──────── RECORDS TO PROCESS ────────

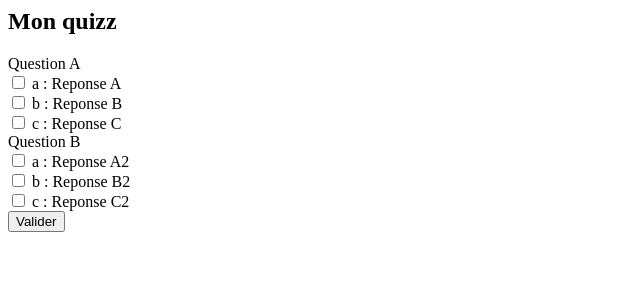
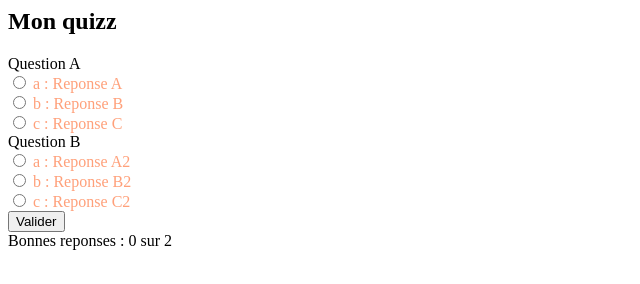
Before and after one commit to Antoine60/quizz_js, a plain HTML site: page index.html in a window 1280 px wide. Both pictures are taken after a click on the button "Valider". Shown: the whole page, without its empty margins (0-640 px from the left). Drawn offline with Linux system fonts and the light colour scheme.

Commit message:
Ajout result

```diff
--- a/index.html
+++ b/index.html
@@ -6,6 +6,7 @@
 <h2>Mon quizz</h2>
 <div id="quizz"></div>
 <button id="submit" class="button btn">Valider</button>
+<div id="response"></div>
 </body>
 <script src="quizz.js"></script>
 
--- a/quizz.js
+++ b/quizz.js
@@ -26,7 +26,7 @@ function createQuizz() {
         const answers = [];
         for (const [answerValue, textAnswer] of Object.entries(question.answers)) {
             answers.push(
-                `<label><input class="answer" name="q${questionNumber}" type="checkbox" value="${answerValue}">
+                `<label><input class="answer" name="q${questionNumber}" type="radio" value="${answerValue}">
                     ${answerValue} : ${textAnswer}
                     </label><br>`
             )
@@ -37,20 +37,26 @@ function createQuizz() {
 
 function correctAnwsers() {
     //todo get all answers of page
+    let correctReponse = 0;
     quizzContent = document.getElementById('quizz');
-    allAnswers = quizzContent.querySelectorAll('.answers')
+    allAnswers = quizzContent.querySelectorAll('.answers');
+    response = document.getElementById('response');
+
     //On parcourt les questions
     myQuestions.forEach((question, questionNumber) => {
         containerReponse = allAnswers[questionNumber];
         //pour chacune des questions on regarde celle qui a été selectionné
         let selector = `input[name=q${questionNumber}]:checked`;
         let selectedReponse = containerReponse.querySelector(selector) || null;
-        if(selectedReponse !== null && selectedReponse.value == myQuestions[questionNumber].correctAnswer){
-            console.log('bonne réponse');
-        }else{
-            console.log('mauvaise réponse !!!');
+        if (selectedReponse !== null && selectedReponse.value == myQuestions[questionNumber].correctAnswer) {
+            correctReponse++;
+            allAnswers[questionNumber].style.color = 'lightgreen';
+        } else {
+            allAnswers[questionNumber].style.color = 'lightsalmon';
         }
     })
+    //On affiche le résultat :
+    response.innerHTML = `Bonnes reponses : ${correctReponse} sur ${allAnswers.length}`
 }
 
 createQuizz();
```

────────

WHAT NEEDS TO BE DONE:
Some lines contain the word "label". Pull each one out of the listing.

EXPECTED ANSWER:
-                `<label><input class="answer" name="q${questionNumber}" type="checkbox" value="${answerValue}">
+                `<label><input class="answer" name="q${questionNumber}" type="radio" value="${answerValue}">
                     </label><br>`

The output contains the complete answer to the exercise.